  2. As for Maslow’s hierarchy of needs, it must be remarked that it classifies man’s needs according to the world’s criterion.  But, Saint Therese was uninterested in the world’s criteria, which often bring about apprehension rather than satisfaction. The world cannot understand how a person can go as far as adhering to the life program envisioned in The Imitation of Christ: “love to be unknown and counted as nothing” (ama nesciri et pro nihilo reputari). For the world, this is insanity. While Saint Therese regarded as insanity the world’s criteria.
  3. She was happy to acknowledge her weakness. As reported by her sister, Mother Agnes, she used to say: “I am exceedingly happy not only that I am considered imperfect,  but above all that I myself feel that I am, and that I am going to need God’s mercy at the moment of death”. She writes about herself: “I am the least of creatures, I know my mean estate, but I know that noble and generous hearts love to do good. Therefore, o Blessed Inhabitants of the celestial city, I entreat you to adopt me as your child. All the glory that you help me to acquire, will be yours; only deign to hear my prayer, and obtain for me a double portion of the love of God”. (Story of a soul, 255) Here, as you can see, there is that humility that makes us pleasing in the eyes of God and that, for this very reason, seeks the greatest things. 
  4. The Sacred Scripture casts a deep light on your questions when it says: “Now the natural person does not accept what pertains to the Spirit of God, for to him it is foolishness, and he cannot understand it, because it is judged spiritually” (1Cor, 2:14). In contrast, Saint Therese used to judge the world’s criteria from a higher point of view, that of the Spirit of God. Being able to judge according to the Spirit of God gave her an absolute superiority. She knew she possessed the only gaze  that really matters: the gaze  of God. 

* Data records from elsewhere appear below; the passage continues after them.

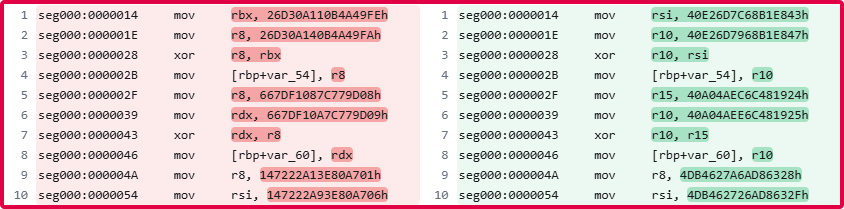
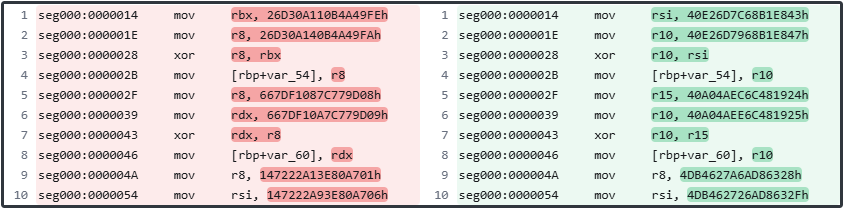
Updated documentation and added example screenshot of metamorphication.

Changed region(s): [[0.0, 0.0, 1.0, 1.0]]

diff --git a/README.md b/README.md
@@ -20,7 +20,7 @@
 <p align="center">
     <b>Metamorphic cross-compilation of C-code to Truly Position Independent Code (PIC).</b>
     <br/>
-    <sup>Built with ♥ by <a href="https://x.com/tijme">Tijme Gommers</a> – Buy me a coffee via <a href="https://www.paypal.me/tijmegommers">PayPal</a>.</sup>
+    <sup>Built with ♥ by <a href="https://www.linkedin.com/in/tijme/">Tijme Gommers</a> – Buy me a coffee via <a href="https://www.paypal.me/tijmegommers">PayPal</a>.</sup>
     <br/>
 </p>
 <p align="center">
@@ -42,22 +42,17 @@
 
 Dittobytes compiles your C-code to truly Position Independent Code (PIC) for Windows, MacOS, and Linux, and both AMD64 and ARM64. It features a [metamorphic engine](https://en.wikipedia.org/wiki/Metamorphic_code) that ensures each compilation produces unique, functional shellcode. It does *not* rely on the classic decrypt stubs often seen in e.g. polymorphic compilations, and additionally it does *not* require reflective loaders such as Donut or sRDI as it compiles your C-code directly to PIC. A subsequent advantage is that the output size of the shellcode is extremely small (almost no overhead), and remains very simple.
 
-<details>
-    <summary>Technical details (click here)</summary>
-    <hr>
-    <p>
-        Dittobytes uses a custom LLVM build with two transpilers. Any compilation of your C-code using Dittobytes is done with this LLVM build. The first transpiler uses a modern <a href="https://llvm.org/docs/WritingAnLLVMNewPMPass.html">LLVM Function Pass</a> (on intermediate level) to inline constant variables otherwise located in e.g. <code>.rodata</code> segments (this aids the development of Position Independent Code). The second one is the machine transpiler that uses a legacy <a href="https://llvm.org/docs/WritingAnLLVMPass.html#the-machinefunctionpass-class">LLVM MachineFunction Pass</a> to perform the metamorphic transformations (e.g. instruction substitutions), introducing randomness in the assembly code during compilation. This includes, but is not limited to:
-        <ul>
-            <li>Immediate substitution (e.g., <code>mov [reg], imm</code> → <code>mov [reg], encoded; xor [reg], key</code>).</li>
-            <li>Instruction substitution (e.g., <code>mov [mem], imm</code> → <code>push imm; pop [mem]</code>).</li>
-        </ul>
-    </p>
-    <hr>
-</details>
+<p align="center">
+    <img src="https://gist.githubusercontent.com/tijme/8a1e77e82316df8b41d62e8cdaca2ddb/raw/8fc6ef90df9bbff70c6fedf73c63ff6b07d449a1/dittobytes-example-diff.png" alt="Metamorphication example with Dittobytes" />
+    <br>
+    <sup>Figure: Metamorphication example by Dittobytes</sup>
+</p>
 
-Dittobytes ships with a minimal C-code file (`./beacon/main.c`) that can cross-compile to all supported platforms and architectures. Additionally, it ships with loaders (for each platform and architecture) that can be used to load and test your compiled shellcode.
+<p>
+    Dittobytes uses a custom LLVM build with two transpilers. Any compilation of your C-code using Dittobytes is done with this LLVM build. The first transpiler uses a modern <a href="https://llvm.org/docs/WritingAnLLVMNewPMPass.html">LLVM Function Pass</a> (on intermediate level) to inline constant variables otherwise located in e.g. <code>.rodata</code> segments (this aids the development of Position Independent Code). The second one is the machine transpiler that uses a legacy <a href="https://llvm.org/docs/WritingAnLLVMPass.html#the-machinefunctionpass-class">LLVM MachineFunction Pass</a> to perform the metamorphic transformations (e.g. instruction substitutions), introducing randomness in the assembly code during compilation. Check the <a href="#roadmap">roadmap</a> for all implemented transformations.
+</p>
 
-![Dittobytes Overview](https://gist.githubusercontent.com/tijme/fe693d86e15cd015764bc6ea85225a66/raw/07037ee07c69d5425a2839150ccac15c8b96ce1f/overview.svg)
+There is a pre-shippped minimal C-code file (`./beacon/main.c`) that can cross-compile to all supported platforms and architectures. Additionally, it ships with loaders (for each platform and architecture) that can be used to load and test your compiled shellcode.
 
 # Requirements
 
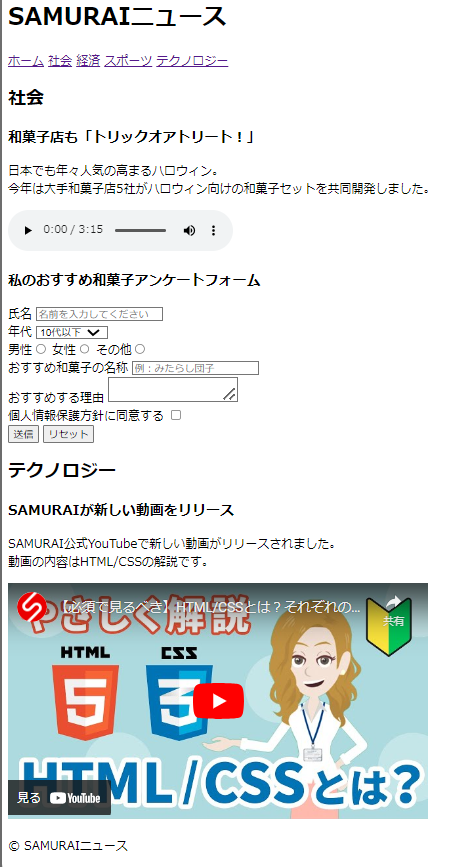
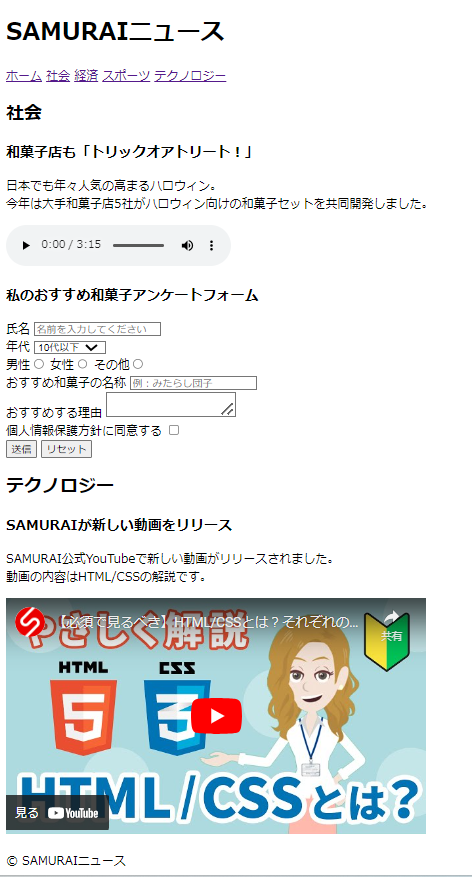
Add files via upload

Changed region(s): [[0.0, 0.0, 1.0, 1.0]]

diff --git a/kadai_008/kadai_008.html b/kadai_008/kadai_008.html
@@ -6,8 +6,7 @@
     <meta charset="UTF-8">
   </head>
 
-<hr>
-
+<body>
   <header>
     <h1>SAMURAIニュース</h1>
     <nav>
@@ -19,7 +18,6 @@
     </nav>
   </header>
 
-  <body>
   <main>
     <article>
       <section>
@@ -78,9 +76,11 @@
       </section>
     </article>
   </main>
-  </body>
+  
   <footer>
     <p>&copy; SAMURAIニュース</p>
   </footer>
-  <hr>
+</body>
+
+  
 </html>
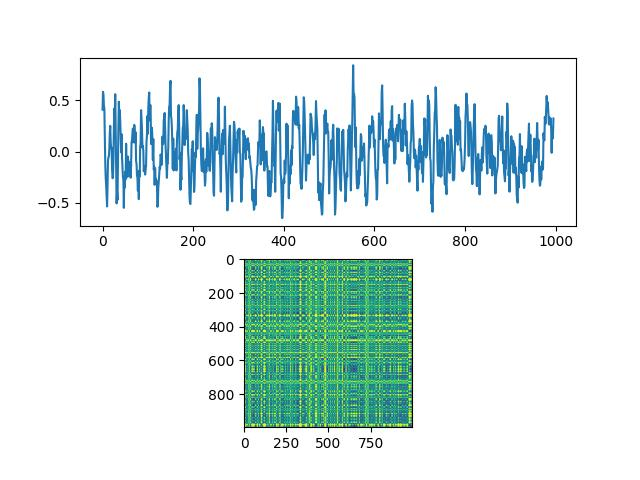
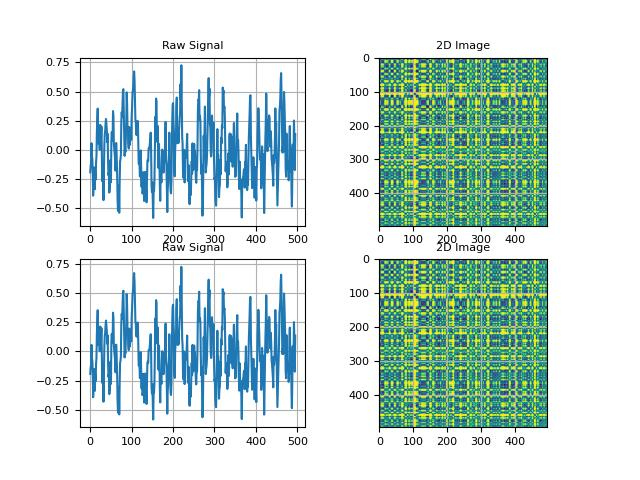
refactor: create multipurpose `RecurrencePlot`

diff --git a/main.py b/main.py
@@ -1,35 +1,58 @@
 from __future__ import division, print_function
 import numpy as np
-import pylab
+import pylab as plt
 from scipy.spatial.distance import pdist, squareform
 
-
-def calculate_convolve(signal, n=5):
-    return np.convolve(signal, np.ones((n,)) / n, mode='valid')
+from utils import calculate_convolve
 
 
-def recurrence_plot(signal, eps=0.10, steps=3):
-    _2d_array = signal[:, None]
-    # Pairwise distances
-    distance = pdist(_2d_array)
-    print(distance)
-    distance = np.floor(distance / eps)
-    print(distance)
-    distance[distance > steps] = steps
-    print(distance.shape)
-    return squareform(distance)
+# ----------------- Plot config -------------------------------------------
+SMALL = 8
+MEDIUM = 10
+BIGGER = 11
+
+plt.rc('font', size=SMALL)          # controls default text sizes
+plt.rc('axes', titlesize=SMALL)     # font size of the axes title
+plt.rc('axes', labelsize=MEDIUM)    # font size of the x and y labels
+plt.rc('xtick', labelsize=SMALL)    # font size of the tick labels
+plt.rc('ytick', labelsize=SMALL)    # font size of the tick labels
+plt.rc('legend', fontsize=SMALL)    # legend font size
+plt.rc('figure', titlesize=BIGGER)  # font size of the figure title
+# -------------------------------------------------------------------------
+
+
+class RecurrencePlot(object):
+    def __init__(self, signal, row=2, col=2):
+        self.signal = signal
+        self.size = '%d%d' % (row, col)
+
+    def recurrence_plot(self, eps=0.10, steps=3):
+        _2d_array = self.signal[:, None]
+
+        # Pairwise distances
+        distance = pdist(_2d_array)
+        distance = np.floor(distance / eps)
+        distance[distance > steps] = steps
+        return squareform(distance)
+
+    def subplot(self, x, is_signal=True, index=1, title=None, grid=True):
+        plt.subplot(int('%s%d' % (self.size, index)))
+        plt.plot(x) if is_signal else plt.imshow(x)
+        plt.title(title)
+        plt.grid(grid)
+
+    def save(self):
+        # plot with various axes scales
+        plt.figure()
+        self.subplot(self.signal, index=1, title='Raw Signal')
+        self.subplot(self.recurrence_plot(), is_signal=False, index=2, title='2D Image')
+        self.subplot(self.signal, index=3, title='Raw Signal')
+        self.subplot(self.recurrence_plot(), is_signal=False, index=4, title='2D Image')
+        plt.savefig('result.jpg')
 
 
 if __name__ == "__main__":
-    raw_signal = np.random.uniform(-1, 1, 1000)
+    raw_signal = np.random.uniform(-1, 1, 500)
     convolved_signal = calculate_convolve(raw_signal)
-
-    pylab.title("Raw Signal")
-    pylab.subplot(211)
-    pylab.plot(convolved_signal)
-
-    # pylab.title("2D Image")
-    pylab.subplot(212)
-
-    pylab.imshow(recurrence_plot(convolved_signal))
-    pylab.savefig('result.jpg')
+    rp = RecurrencePlot(convolved_signal)
+    rp.save()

I wish you a double portion of Saint Therese’s spirit of holiness, so that you may own eternally the real greatness, the heavenly one. 

I guarantee you my prayers for this and I bless you.

Father Angelo


Translated by Alessandra N.

Verified by  Debora